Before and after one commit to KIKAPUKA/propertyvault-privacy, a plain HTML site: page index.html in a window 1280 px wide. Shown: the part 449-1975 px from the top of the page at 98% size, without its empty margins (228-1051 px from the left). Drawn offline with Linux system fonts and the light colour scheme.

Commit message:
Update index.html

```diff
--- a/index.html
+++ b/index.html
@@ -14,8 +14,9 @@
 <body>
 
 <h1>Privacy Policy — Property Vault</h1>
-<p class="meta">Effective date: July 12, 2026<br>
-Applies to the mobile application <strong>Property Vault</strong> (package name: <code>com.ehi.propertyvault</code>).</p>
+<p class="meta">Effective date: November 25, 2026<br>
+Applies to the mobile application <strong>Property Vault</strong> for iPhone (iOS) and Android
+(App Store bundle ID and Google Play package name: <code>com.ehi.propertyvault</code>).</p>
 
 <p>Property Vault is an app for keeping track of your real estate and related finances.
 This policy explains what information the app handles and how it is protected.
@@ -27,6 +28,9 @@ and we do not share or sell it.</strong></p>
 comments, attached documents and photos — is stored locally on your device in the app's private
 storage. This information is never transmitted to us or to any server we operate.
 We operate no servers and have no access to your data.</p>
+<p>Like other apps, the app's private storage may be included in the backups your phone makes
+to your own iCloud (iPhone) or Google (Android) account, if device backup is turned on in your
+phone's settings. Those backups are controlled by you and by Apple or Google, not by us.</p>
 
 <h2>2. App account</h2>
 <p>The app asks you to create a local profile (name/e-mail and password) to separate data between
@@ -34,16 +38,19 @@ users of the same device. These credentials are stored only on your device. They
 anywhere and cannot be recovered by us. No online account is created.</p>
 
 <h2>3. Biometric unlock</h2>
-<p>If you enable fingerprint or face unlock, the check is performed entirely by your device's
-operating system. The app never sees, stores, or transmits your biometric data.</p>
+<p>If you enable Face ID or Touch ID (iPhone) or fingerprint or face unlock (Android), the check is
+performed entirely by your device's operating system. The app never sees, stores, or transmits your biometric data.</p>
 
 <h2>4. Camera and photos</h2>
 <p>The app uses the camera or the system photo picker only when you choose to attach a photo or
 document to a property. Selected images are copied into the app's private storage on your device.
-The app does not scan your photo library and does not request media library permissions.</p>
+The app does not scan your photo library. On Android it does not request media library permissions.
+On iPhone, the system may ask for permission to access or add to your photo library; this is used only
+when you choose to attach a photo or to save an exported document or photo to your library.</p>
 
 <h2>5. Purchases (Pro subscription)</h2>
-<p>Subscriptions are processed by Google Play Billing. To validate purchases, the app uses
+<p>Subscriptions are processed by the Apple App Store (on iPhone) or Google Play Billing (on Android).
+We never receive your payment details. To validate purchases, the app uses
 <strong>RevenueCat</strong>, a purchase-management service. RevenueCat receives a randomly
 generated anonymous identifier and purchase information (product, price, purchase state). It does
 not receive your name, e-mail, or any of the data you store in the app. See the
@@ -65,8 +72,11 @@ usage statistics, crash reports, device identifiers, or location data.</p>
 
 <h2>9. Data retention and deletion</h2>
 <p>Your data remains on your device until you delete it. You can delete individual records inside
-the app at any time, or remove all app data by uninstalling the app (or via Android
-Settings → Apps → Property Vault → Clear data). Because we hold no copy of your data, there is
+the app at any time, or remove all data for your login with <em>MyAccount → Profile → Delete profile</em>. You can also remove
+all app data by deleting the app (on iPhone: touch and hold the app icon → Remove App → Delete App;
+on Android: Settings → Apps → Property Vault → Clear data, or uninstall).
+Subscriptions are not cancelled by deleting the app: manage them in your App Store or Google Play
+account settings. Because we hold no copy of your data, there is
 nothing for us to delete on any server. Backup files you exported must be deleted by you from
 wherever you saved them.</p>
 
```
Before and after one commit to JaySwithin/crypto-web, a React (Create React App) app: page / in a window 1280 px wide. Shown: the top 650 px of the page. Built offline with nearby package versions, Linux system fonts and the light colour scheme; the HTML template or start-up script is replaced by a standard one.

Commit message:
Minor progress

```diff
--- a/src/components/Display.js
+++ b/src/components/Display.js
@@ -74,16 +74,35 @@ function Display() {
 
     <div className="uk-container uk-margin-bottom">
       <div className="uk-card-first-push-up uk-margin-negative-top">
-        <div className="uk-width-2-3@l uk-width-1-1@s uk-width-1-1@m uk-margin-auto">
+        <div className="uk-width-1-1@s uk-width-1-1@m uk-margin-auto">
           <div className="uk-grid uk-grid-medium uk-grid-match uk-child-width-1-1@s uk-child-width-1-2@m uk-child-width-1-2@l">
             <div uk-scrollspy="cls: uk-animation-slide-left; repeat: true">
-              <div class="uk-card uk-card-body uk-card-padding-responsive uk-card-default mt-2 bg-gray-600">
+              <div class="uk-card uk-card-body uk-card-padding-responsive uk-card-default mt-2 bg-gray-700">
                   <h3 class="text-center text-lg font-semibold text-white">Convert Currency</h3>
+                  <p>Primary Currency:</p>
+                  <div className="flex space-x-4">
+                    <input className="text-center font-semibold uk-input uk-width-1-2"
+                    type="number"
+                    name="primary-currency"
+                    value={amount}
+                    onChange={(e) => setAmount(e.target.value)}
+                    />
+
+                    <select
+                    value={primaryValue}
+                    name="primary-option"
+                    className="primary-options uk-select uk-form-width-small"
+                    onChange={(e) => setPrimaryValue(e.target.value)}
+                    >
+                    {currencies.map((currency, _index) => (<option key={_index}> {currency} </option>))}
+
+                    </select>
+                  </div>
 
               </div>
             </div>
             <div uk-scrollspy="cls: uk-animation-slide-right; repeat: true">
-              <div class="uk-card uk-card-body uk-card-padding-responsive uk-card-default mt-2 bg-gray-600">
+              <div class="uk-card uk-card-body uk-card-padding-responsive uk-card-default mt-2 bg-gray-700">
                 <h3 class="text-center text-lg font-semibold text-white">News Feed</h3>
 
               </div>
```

PROMPT: Repeat the records above exactly.

THE ANSWER:
Before and after one commit to KIKAPUKA/propertyvault-privacy, a plain HTML site: page index.html in a window 1280 px wide. Shown: the part 449-1975 px from the top of the page at 98% size, without its empty margins (228-1051 px from the left). Drawn offline with Linux system fonts and the light colour scheme.

Commit message:
Update index.html

```diff
--- a/index.html
+++ b/index.html
@@ -14,8 +14,9 @@
 <body>
 
 <h1>Privacy Policy — Property Vault</h1>
-<p class="meta">Effective date: July 12, 2026<br>
-Applies to the mobile application <strong>Property Vault</strong> (package name: <code>com.ehi.propertyvault</code>).</p>
+<p class="meta">Effective date: November 25, 2026<br>
+Applies to the mobile application <strong>Property Vault</strong> for iPhone (iOS) and Android
+(App Store bundle ID and Google Play package name: <code>com.ehi.propertyvault</code>).</p>
 
 <p>Property Vault is an app for keeping track of your real estate and related finances.
 This policy explains what information the app handles and how it is protected.
@@ -27,6 +28,9 @@ and we do not share or sell it.</strong></p>
 comments, attached documents and photos — is stored locally on your device in the app's private
 storage. This information is never transmitted to us or to any server we operate.
 We operate no servers and have no access to your data.</p>
+<p>Like other apps, the app's private storage may be included in the backups your phone makes
+to your own iCloud (iPhone) or Google (Android) account, if device backup is turned on in your
+phone's settings. Those backups are controlled by you and by Apple or Google, not by us.</p>
 
 <h2>2. App account</h2>
 <p>The app asks you to create a local profile (name/e-mail and password) to separate data between
@@ -34,16 +38,19 @@ users of the same device. These credentials are stored only on your device. They
 anywhere and cannot be recovered by us. No online account is created.</p>
 
 <h2>3. Biometric unlock</h2>
-<p>If you enable fingerprint or face unlock, the check is performed entirely by your device's
-operating system. The app never sees, stores, or transmits your biometric data.</p>
+<p>If you enable Face ID or Touch ID (iPhone) or fingerprint or face unlock (Android), the check is
+performed entirely by your device's operating system. The app never sees, stores, or transmits your biometric data.</p>
 
 <h2>4. Camera and photos</h2>
 <p>The app uses the camera or the system photo picker only when you choose to attach a photo or
 document to a property. Selected images are copied into the app's private storage on your device.
-The app does not scan your photo library and does not request media library permissions.</p>
+The app does not scan your photo library. On Android it does not request media library permissions.
+On iPhone, the system may ask for permission to access or add to your photo library; this is used only
+when you choose to attach a photo or to save an exported document or photo to your library.</p>
 
 <h2>5. Purchases (Pro subscription)</h2>
-<p>Subscriptions are processed by Google Play Billing. To validate purchases, the app uses
+<p>Subscriptions are processed by the Apple App Store (on iPhone) or Google Play Billing (on Android).
+We never receive your payment details. To validate purchases, the app uses
 <strong>RevenueCat</strong>, a purchase-management service. RevenueCat receives a randomly
 generated anonymous identifier and purchase information (product, price, purchase state). It does
 not receive your name, e-mail, or any of the data you store in the app. See the
@@ -65,8 +72,11 @@ usage statistics, crash reports, device identifiers, or location data.</p>
 
 <h2>9. Data retention and deletion</h2>
 <p>Your data remains on your device until you delete it. You can delete individual records inside
-the app at any time, or remove all app data by uninstalling the app (or via Android
-Settings → Apps → Property Vault → Clear data). Because we hold no copy of your data, there is
+the app at any time, or remove all data for your login with <em>MyAccount → Profile → Delete profile</em>. You can also remove
+all app data by deleting the app (on iPhone: touch and hold the app icon → Remove App → Delete App;
+on Android: Settings → Apps → Property Vault → Clear data, or uninstall).
+Subscriptions are not cancelled by deleting the app: manage them in your App Store or Google Play
+account settings. Because we hold no copy of your data, there is
 nothing for us to delete on any server. Backup files you exported must be deleted by you from
 wherever you saved them.</p>
 
```
Before and after one commit to JaySwithin/crypto-web, a React (Create React App) app: page / in a window 1280 px wide. Shown: the top 650 px of the page. Built offline with nearby package versions, Linux system fonts and the light colour scheme; the HTML template or start-up script is replaced by a standard one.

Commit message:
Minor progress

```diff
--- a/src/components/Display.js
+++ b/src/components/Display.js
@@ -74,16 +74,35 @@ function Display() {
 
     <div className="uk-container uk-margin-bottom">
       <div className="uk-card-first-push-up uk-margin-negative-top">
-        <div className="uk-width-2-3@l uk-width-1-1@s uk-width-1-1@m uk-margin-auto">
+        <div className="uk-width-1-1@s uk-width-1-1@m uk-margin-auto">
           <div className="uk-grid uk-grid-medium uk-grid-match uk-child-width-1-1@s uk-child-width-1-2@m uk-child-width-1-2@l">
             <div uk-scrollspy="cls: uk-animation-slide-left; repeat: true">
-              <div class="uk-card uk-card-body uk-card-padding-responsive uk-card-default mt-2 bg-gray-600">
+              <div class="uk-card uk-card-body uk-card-padding-responsive uk-card-default mt-2 bg-gray-700">
                   <h3 class="text-center text-lg font-semibold text-white">Convert Currency</h3>
+                  <p>Primary Currency:</p>
+                  <div className="flex space-x-4">
+                    <input className="text-center font-semibold uk-input uk-width-1-2"
+                    type="number"
+                    name="primary-currency"
+                    value={amount}
+                    onChange={(e) => setAmount(e.target.value)}
+                    />
+
+                    <select
+                    value={primaryValue}
+                    name="primary-option"
+                    className="primary-options uk-select uk-form-width-small"
+                    onChange={(e) => setPrimaryValue(e.target.value)}
+                    >
+                    {currencies.map((currency, _index) => (<option key={_index}> {currency} </option>))}
+
+                    </select>
+                  </div>
 
               </div>
             </div>
             <div uk-scrollspy="cls: uk-animation-slide-right; repeat: true">
-              <div class="uk-card uk-card-body uk-card-padding-responsive uk-card-default mt-2 bg-gray-600">
+              <div class="uk-card uk-card-body uk-card-padding-responsive uk-card-default mt-2 bg-gray-700">
                 <h3 class="text-center text-lg font-semibold text-white">News Feed</h3>
 
               </div>
```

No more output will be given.